I’m just about to install a crontab entry, and boom - I end up in the weird default editor. The one I never quite understood.
ESC? Nothing happens.
CTRL + C? No.
ESC ESC ESC? Nope. I’m stuck.
Not again. With my head down in shame, I’m resorting to opening another session just to
killall vim to get on with my day.
Sound familiar? I don’t know about you, but I’ve been there.

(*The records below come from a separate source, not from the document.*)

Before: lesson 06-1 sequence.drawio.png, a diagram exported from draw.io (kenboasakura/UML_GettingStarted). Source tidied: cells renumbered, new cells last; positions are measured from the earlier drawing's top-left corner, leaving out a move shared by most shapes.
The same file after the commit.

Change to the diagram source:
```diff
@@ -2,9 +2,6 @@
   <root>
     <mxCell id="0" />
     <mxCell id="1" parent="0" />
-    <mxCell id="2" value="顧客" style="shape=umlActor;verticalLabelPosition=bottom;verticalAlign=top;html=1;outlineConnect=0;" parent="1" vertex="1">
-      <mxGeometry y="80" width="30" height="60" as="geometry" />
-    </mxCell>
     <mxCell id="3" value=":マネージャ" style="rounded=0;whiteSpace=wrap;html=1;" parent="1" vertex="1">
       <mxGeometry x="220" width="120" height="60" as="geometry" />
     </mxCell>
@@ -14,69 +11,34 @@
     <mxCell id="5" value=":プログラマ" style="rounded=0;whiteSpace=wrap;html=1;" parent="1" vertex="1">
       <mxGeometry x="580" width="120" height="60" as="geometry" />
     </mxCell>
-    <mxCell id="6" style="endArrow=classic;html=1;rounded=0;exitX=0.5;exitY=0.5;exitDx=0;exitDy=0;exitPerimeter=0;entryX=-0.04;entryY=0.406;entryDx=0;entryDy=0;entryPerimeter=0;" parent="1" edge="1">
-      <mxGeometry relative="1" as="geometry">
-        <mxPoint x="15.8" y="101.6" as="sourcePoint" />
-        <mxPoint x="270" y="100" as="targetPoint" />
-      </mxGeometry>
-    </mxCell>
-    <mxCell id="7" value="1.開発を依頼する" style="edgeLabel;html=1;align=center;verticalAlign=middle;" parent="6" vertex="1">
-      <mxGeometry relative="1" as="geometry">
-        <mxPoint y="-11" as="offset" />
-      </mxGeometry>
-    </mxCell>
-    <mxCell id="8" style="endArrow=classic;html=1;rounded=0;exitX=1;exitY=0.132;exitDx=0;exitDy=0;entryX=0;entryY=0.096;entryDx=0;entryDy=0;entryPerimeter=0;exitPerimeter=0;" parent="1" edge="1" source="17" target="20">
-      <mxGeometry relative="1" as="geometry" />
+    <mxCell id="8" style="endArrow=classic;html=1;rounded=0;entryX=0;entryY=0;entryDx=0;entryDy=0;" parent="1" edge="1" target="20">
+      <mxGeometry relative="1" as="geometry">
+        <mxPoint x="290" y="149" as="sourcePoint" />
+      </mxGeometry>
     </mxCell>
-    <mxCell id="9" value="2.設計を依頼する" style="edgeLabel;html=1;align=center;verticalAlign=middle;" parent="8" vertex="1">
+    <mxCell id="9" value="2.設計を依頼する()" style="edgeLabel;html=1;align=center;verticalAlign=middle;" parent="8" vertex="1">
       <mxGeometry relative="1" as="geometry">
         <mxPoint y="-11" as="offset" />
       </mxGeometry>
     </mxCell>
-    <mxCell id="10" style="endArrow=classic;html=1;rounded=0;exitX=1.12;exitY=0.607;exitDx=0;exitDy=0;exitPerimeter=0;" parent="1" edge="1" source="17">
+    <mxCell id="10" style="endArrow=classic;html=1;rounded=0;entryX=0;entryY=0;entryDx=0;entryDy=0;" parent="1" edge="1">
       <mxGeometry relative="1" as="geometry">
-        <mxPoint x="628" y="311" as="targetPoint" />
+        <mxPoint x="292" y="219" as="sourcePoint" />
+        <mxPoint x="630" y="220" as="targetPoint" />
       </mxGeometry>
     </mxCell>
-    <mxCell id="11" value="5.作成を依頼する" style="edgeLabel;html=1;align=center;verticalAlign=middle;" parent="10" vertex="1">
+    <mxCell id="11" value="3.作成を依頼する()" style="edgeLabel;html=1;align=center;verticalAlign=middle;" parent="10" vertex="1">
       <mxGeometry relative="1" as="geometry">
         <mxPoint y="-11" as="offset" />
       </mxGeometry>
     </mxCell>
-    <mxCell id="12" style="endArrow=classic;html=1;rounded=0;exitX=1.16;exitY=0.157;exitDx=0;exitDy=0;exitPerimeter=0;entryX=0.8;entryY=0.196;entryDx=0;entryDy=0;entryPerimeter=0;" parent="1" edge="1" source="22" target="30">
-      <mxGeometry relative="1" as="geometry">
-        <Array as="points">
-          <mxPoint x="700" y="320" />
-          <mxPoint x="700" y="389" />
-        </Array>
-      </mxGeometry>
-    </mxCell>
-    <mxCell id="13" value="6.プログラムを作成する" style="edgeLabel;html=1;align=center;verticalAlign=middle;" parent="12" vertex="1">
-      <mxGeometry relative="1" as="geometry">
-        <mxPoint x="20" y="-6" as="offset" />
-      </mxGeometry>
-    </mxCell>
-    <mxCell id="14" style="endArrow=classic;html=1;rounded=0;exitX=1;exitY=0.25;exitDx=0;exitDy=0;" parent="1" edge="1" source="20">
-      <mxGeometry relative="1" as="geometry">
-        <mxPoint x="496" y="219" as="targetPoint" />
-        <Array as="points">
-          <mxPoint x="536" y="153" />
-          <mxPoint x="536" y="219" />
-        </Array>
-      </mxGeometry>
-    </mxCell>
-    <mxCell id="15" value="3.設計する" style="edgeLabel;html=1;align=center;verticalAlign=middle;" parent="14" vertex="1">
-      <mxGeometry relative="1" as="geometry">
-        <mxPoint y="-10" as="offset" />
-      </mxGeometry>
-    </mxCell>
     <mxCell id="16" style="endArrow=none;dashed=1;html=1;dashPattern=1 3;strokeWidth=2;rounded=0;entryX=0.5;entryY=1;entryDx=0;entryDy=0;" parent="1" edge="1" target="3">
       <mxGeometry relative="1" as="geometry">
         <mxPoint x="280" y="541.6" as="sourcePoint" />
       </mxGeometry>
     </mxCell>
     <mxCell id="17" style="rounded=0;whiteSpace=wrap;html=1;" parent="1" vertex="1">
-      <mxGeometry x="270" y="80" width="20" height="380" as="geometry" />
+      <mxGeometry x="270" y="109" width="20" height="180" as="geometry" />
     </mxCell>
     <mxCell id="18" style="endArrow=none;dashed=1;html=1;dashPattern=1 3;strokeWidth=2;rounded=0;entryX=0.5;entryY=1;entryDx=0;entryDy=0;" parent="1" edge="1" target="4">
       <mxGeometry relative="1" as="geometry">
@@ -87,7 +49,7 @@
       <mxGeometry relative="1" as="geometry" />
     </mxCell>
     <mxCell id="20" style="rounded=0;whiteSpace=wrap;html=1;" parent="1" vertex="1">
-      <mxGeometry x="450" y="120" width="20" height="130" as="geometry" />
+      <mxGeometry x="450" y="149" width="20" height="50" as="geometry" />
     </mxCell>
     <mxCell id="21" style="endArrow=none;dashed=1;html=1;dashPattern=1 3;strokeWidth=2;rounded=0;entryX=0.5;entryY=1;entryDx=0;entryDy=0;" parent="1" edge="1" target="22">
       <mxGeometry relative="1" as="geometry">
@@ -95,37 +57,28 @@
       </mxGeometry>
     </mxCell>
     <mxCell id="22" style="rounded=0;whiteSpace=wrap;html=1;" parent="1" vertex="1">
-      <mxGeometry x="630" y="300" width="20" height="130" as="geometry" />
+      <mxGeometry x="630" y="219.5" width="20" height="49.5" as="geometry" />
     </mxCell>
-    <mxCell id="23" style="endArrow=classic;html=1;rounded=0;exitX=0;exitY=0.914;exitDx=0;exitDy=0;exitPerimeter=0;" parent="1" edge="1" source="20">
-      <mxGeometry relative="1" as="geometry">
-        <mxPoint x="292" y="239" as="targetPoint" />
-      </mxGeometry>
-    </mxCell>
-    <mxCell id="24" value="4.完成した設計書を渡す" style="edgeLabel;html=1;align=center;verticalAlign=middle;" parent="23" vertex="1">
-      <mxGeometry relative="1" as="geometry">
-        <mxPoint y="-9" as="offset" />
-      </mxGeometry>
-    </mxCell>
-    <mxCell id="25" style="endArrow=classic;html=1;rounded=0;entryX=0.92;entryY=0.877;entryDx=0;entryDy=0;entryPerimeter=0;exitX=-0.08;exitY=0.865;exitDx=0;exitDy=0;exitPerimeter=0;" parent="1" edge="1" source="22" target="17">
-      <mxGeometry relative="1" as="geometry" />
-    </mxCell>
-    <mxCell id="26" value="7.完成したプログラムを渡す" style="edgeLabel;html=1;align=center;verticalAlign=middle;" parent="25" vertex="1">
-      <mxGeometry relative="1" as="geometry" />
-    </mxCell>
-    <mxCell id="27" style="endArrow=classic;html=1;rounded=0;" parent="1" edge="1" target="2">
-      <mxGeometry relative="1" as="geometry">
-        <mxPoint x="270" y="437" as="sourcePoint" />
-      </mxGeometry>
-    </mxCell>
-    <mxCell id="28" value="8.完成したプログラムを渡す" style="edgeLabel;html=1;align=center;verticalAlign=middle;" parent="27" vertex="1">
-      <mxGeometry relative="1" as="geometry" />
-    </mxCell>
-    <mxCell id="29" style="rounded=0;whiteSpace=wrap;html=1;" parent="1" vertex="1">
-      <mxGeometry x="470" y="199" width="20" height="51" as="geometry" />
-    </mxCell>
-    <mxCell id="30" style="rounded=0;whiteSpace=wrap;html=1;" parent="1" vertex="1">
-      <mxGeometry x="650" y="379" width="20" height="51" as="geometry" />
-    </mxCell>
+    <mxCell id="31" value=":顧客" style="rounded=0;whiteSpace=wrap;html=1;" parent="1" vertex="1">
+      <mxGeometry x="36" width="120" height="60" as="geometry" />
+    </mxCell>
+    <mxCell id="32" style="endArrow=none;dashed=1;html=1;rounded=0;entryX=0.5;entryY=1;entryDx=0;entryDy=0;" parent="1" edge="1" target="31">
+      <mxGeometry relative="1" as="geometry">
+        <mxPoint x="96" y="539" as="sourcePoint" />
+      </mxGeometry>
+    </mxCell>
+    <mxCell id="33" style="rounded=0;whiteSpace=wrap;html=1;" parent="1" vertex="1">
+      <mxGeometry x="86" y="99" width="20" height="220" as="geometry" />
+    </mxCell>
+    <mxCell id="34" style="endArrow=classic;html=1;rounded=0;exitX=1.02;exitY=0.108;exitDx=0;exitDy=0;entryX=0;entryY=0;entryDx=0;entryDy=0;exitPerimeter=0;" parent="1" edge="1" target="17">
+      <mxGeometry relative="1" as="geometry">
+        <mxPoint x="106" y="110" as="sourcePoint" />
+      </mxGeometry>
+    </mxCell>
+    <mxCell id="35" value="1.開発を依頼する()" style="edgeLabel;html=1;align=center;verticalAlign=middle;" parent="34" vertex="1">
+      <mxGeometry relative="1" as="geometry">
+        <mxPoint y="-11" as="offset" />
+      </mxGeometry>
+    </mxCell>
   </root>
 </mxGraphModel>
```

Until I decided to spend 10 minutes learning the very basics of Vim.
This post is your survival guide to the editor Vim. It’s not advanced, but enough to get you started and hopefully spark your interest in learning more.

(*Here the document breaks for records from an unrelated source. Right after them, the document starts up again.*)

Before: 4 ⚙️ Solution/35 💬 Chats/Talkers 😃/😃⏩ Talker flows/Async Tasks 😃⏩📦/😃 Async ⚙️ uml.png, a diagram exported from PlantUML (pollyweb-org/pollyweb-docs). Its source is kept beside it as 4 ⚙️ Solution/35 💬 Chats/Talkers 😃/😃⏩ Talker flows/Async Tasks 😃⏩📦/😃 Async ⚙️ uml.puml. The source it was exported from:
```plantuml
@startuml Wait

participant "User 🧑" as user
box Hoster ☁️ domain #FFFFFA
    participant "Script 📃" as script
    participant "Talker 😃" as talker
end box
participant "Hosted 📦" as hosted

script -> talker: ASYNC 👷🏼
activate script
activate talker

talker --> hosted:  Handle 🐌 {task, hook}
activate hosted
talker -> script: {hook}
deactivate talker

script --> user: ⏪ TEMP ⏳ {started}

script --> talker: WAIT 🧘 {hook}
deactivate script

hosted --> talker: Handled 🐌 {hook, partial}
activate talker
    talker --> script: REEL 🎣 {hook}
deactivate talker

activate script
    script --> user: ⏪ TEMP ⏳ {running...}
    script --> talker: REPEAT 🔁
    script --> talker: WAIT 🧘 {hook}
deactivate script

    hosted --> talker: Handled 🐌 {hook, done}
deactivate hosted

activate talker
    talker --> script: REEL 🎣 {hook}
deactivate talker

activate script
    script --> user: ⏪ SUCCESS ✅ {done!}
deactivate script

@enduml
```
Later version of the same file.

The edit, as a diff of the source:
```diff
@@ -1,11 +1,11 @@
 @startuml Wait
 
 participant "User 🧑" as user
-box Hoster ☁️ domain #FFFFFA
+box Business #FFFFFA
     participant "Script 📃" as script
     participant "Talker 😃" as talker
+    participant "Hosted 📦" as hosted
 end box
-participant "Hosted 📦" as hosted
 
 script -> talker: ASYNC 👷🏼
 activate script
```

Vim is shipped by default with many operating systems (including most Linux distributions and Mac OS X), so I suggest you take a proactive approach to learning it. Just launch a terminal and type ‘vim’ to get started.
With some learning, Vim can be more powerful than many graphical IDEs. And it certainly doesn’t eat hundreds of megs of memory just to view an empty file (looking at you, Eclipse).
Some commands in this guide start with a colon
: pressing it will display the command prompt where the subsequent command is written.
Commands without a colon are more like hotkeys - they can be used in the Vim default mode (which is the mode Vim starts in).
Commands written in CAPITAL LETTERS are specific keys: for example, ESC means the escape key on your keyboard.
All commands in Vim are case-sensitive.
To quit, discarding any changes you might have made:
Memorize: quit dammit!
To quit, saving any changes you’ve made:
Memorize: write to disk and quit
Navigating the editor
To move around the currently open file, use your arrow keys.
To move to line 285:
To search for the word import:
To start inserting text on the current cursor location:
To start inserting at the end of the current line:
To exit insert mode, and return to the default mode:
To start selecting, enter the visual mode:
Select text by moving with your arrow keys.
To exit visual mode:
Cut, copy and paste
To copy the current selection into the buffer (think of it as a clipboard):
To cut the current selection:
To copy the current line into the buffer:
Memorize: yank yank
To copy 3 lines including the current line into the buffer:
To cut the current line and place it into the buffer:
Memorize: delete delete
To cut 5 lines including the current line:
To paste the buffer before the current line:
Note: Uppercase P
To paste the buffer after the current line:
Undo and redo
To undo the last change:
Memorize: uh-oh :)
To redo the last change you just undid:
CTRL + R
To see the number of changes:
To undo the last two changes:
The Vim multi-level undo tree is very powerful. Read more about it here.
To open the file
index.html instead of the current one:
To save the file you’re currently editing:
Memorize: write to disk
To save the file with a different name, here changes.txt (ie. Save As):
Searching and replacing
To search and replace all occurences of a string in the file:
To search and replace, but prompt before replacing:
Syntax highlighting and Indentation
Turn on syntax highlighting:
Enable automatic indentation:
Increase indentation on multiple lines by selecting them in visual mode, and pressing:
Working with multiple files
server.py in a new tab:
Memorize: tab edit
To move to the next tab on the right:
Memorize: tab next
To move to the previous tab on the left:
Memorize: tab previous
To close a tab, move to it and use
:wq as you would normally.
templates/base.html in a vertical split screen:
Memorize: vertical split
shared.js in a horizontal split screen:
Memorize: the ‘default’ horizontal split
To move between split screens:
CTRL + W + ARROW KEYS
To close a split screen, move to it and use
:wq as you would normally.
Configuring Vim: the .vimrc
Many of the commands you use to change how Vim looks and behaves can be made default by placing them in the
.vimrc. This is the Vim configuration file, and it lives in your home directory.
For example, placing this in
~/.vimrc will enable syntax highlighting and autoindentation by default:
syntax on set autoindent
Get some ideas for creating your dream .vimrc here.
More resources for life with Vim
Did I spark your interest? Great!
Here are some resources for you to continue learning:
- Dalibor Nasevic’s 12 intermediate/advanced Vim tips
- The official Vim wiki’s Best Vim Tips
- Zzapper’s huge list of Vim tips
Releaseworks Academy has a free online training course on Docker & Jenkins best practices: https://www.releaseworksacademy.com/courses/best-practices-docker-jenkins